My Irish great-grandmother was a warbler. Dorothy Norton played the concertina, smoked a Meerschaum pipe, and was always singing. My mom said the house was like living in a small wooden birdcage with a very vocal canary.
Great-grandma Norton arrived in California right off a boat from Ireland in 1890, at the tender age of seventeen. Her family sent her solo to the land of gold promises. She was to find her brother, who arrived several years earlier to work in the mines, and suss out why he had stopped sending money back to the homeland. Her family owned a bakery in Northern Ireland that ensured they could feed their four sets of twins, but the stipend from California was still helpful.

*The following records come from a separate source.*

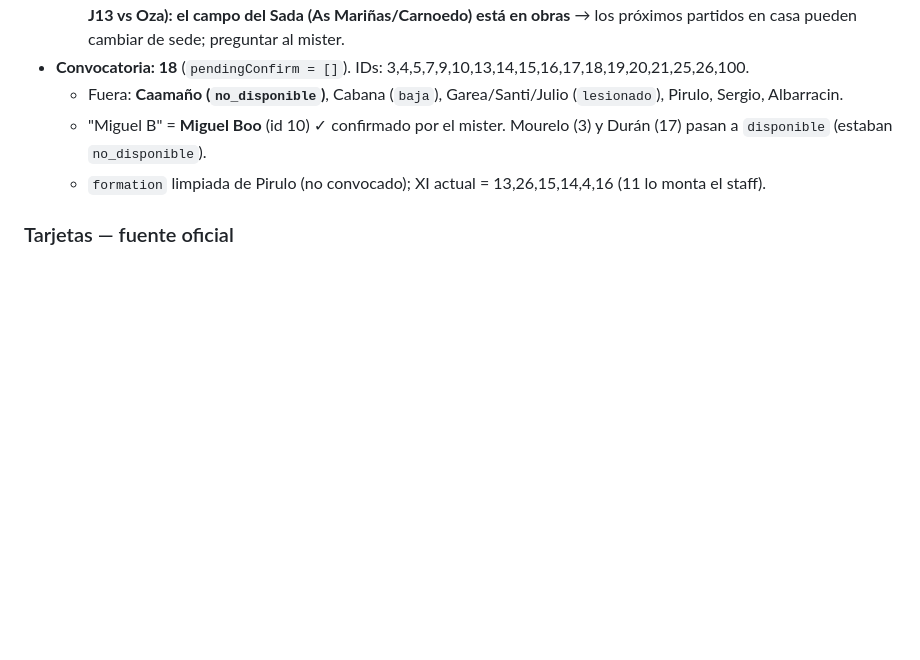
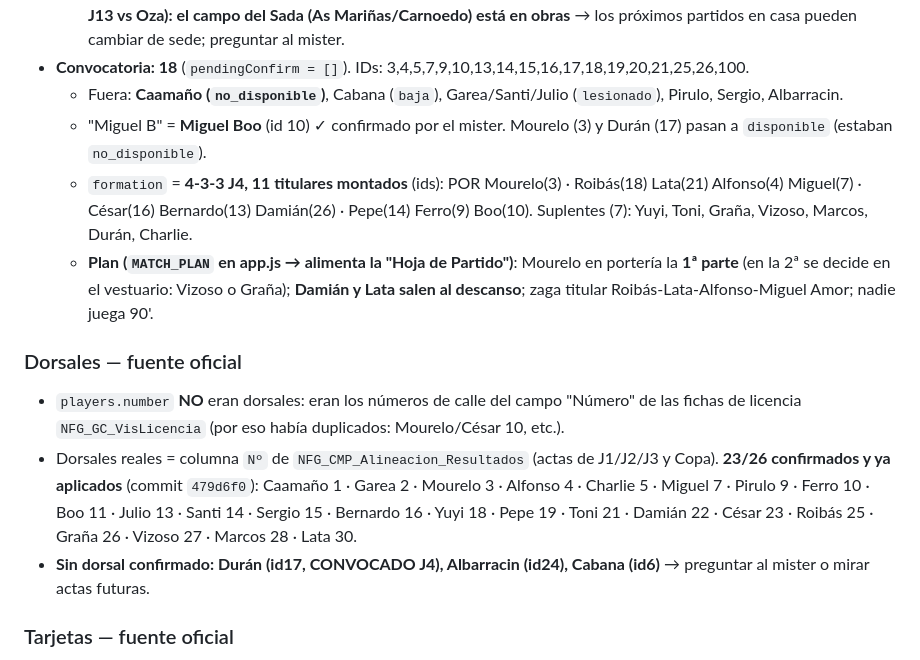
Before and after one commit to fnaveira/sada-cf-portal, a Markdown page: AGENTS.md, the part around the change. GitHub-like rendering; blank space fills up the shorter version.

Commit message:
docs: J4 — XI/plan de la hoja de partido y dorsales oficiales (23/26)

```diff
--- a/AGENTS.md
+++ b/AGENTS.md
@@ -62,7 +62,13 @@
 - **Convocatoria: 18** (`pendingConfirm = []`). IDs: 3,4,5,7,9,10,13,14,15,16,17,18,19,20,21,25,26,100.
   - Fuera: **Caamaño (`no_disponible`)**, Cabana (`baja`), Garea/Santi/Julio (`lesionado`), Pirulo, Sergio, Albarracin.
   - "Miguel B" = **Miguel Boo** (id 10) ✓ confirmado por el mister. Mourelo (3) y Durán (17) pasan a `disponible` (estaban `no_disponible`).
-  - `formation` limpiada de Pirulo (no convocado); XI actual = 13,26,15,14,4,16 (11 lo monta el staff).
+  - `formation` = **4-3-3 J4, 11 titulares montados** (ids): POR Mourelo(3) · Roibás(18) Lata(21) Alfonso(4) Miguel(7) · César(16) Bernardo(13) Damián(26) · Pepe(14) Ferro(9) Boo(10). Suplentes (7): Yuyi, Toni, Graña, Vizoso, Marcos, Durán, Charlie.
+  - **Plan (`MATCH_PLAN` en app.js → alimenta la "Hoja de Partido")**: Mourelo en portería la **1ª parte** (en la 2ª se decide en el vestuario: Vizoso o Graña); **Damián y Lata salen al descanso**; zaga titular Roibás-Lata-Alfonso-Miguel Amor; nadie juega 90'.
+
+### Dorsales — fuente oficial
+- `players.number` **NO** eran dorsales: eran los números de calle del campo "Número" de las fichas de licencia `NFG_GC_VisLicencia` (por eso había duplicados: Mourelo/César 10, etc.).
+- Dorsales reales = columna `Nº` de `NFG_CMP_Alineacion_Resultados` (actas de J1/J2/J3 y Copa). **23/26 confirmados y ya aplicados** (commit `479d6f0`): Caamaño 1 · Garea 2 · Mourelo 3 · Alfonso 4 · Charlie 5 · Miguel 7 · Pirulo 9 · Ferro 10 · Boo 11 · Julio 13 · Santi 14 · Sergio 15 · Bernardo 16 · Yuyi 18 · Pepe 19 · Toni 21 · Damián 22 · César 23 · Roibás 25 · Graña 26 · Vizoso 27 · Marcos 28 · Lata 30.
+- **Sin dorsal confirmado: Durán (id17, CONVOCADO J4), Albarracin (id24), Cabana (id6)** → preguntar al mister o mirar actas futuras.
 
 ### Tarjetas — fuente oficial
 - Las **actas solo listan las tarjetas del equipo local** → no sirven para contar las nuestras fuera de casa. No usar `NFG_CmpPartido` para tarjetas.
```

Dorothy not only found her brother who had started a family of his own, she also acquired a sea captain husband. They built a tiny brown-shingle house in Oakland, and she remained thoroughly Irish until she died at the age of seventy-two. My mother remembers that there was always a lap to sit in, for by the time she was born, three generations were living in that same miniature brown-shingle house near Lake Merritt in Oakland. Her grandmother was always singing ditties, reciting limericks, baking soda bread, and swearing in a brogue so thick no one could understand her profanities.
My mom sang around our house, too. Unfortunately, the talent and urge she inherited from Dorothy Norton did not get passed on to me. For one, I’ve not a drop of Irish blood in me—I’m adopted.
Years of growing up experiencing my family’s musical penchant for song, as well as hearing reports from travelers to the Emerald Isle, made me decide to test my theory that all the Irish can sing on a recent trip to Ireland.
The Wild Writing Women, my writing group and travel companions, waltzed into McDaid’s Pub in Dublin on our first night on the isle of green. I turned to some curly-haired, friendly lads at the stools nearby and asked, “Can you sing?”
Without a blink of an eye, or an incredulous shrug, off they went into a full-blown song. In harmony, even. Disgusting. I can’t carry a tune or even remember more than one verse. This inability to break out into song has turned into a cultural handicap. Go ahead—ask your American friends to sing a song for you. Embarrassed huffs and excuses will ensue, and then finally, after more insistent goading, they might croak out one verse of some inane song like, “Inagodadavida” or “Mary Had a You-Know-What.” Yikes! Pathetic.
Back to the pub…
The lads enthusiastically sang their hearts out and then said, “Now it’s youse turn.”
A memory arose, freezing my vocal chords: The same request only several years ago in Poland where I was invited to participate in a kayak rally. Our team of five Americans, not one of them with a lyric in them, digging about for a tune to sing together to the insistent, drunk Poles—who had already regaled us with half a dozen musical tidbits—until we finally decided on “Joy to the World”—of Three Dog Night fame, not the Christmas carol.
Somehow, now, in a distant pub in Ireland, I did not see that particular song being the godsend for the Wild Writing Women chorus. How long could we hold these gentlemen at bay with wimpy excuses like, “my throat is sore” or “I have to go to the bathroom”?
“Of course ye can chirp!” was their united response of misguided belief in us.
One of the Wild Writing Women finally saved our collective asses by suggesting a patriotic ditty, “The Star Spangled Banner.” We knew at least the first several stanzas. The men at the pub joined in. Of course, they knew all the lyrics.
Several pints later, they pointed out in a jolly manner that our American national anthem was originally a poem set to the tune of a popular British drinking song, written by John Stafford Smith for the Anacreontic Society (ironically, a men’s social club in London).
Not only could these Irish gents sing on key, they knew our national history in more depth than we did. Well, we had to do better than that to restore respect.
Looking down, I noticed my red leather shoes. A moment of clarity and insight! Humming the theme song to the Wizard of Oz, my gal choir joined in and we soared into inspired homemade lyrics that went something like this:
Somewhere Over the Rainbow
Americans can sing…
This was one tune that the blokes at the bar didn’t know the lyrics to…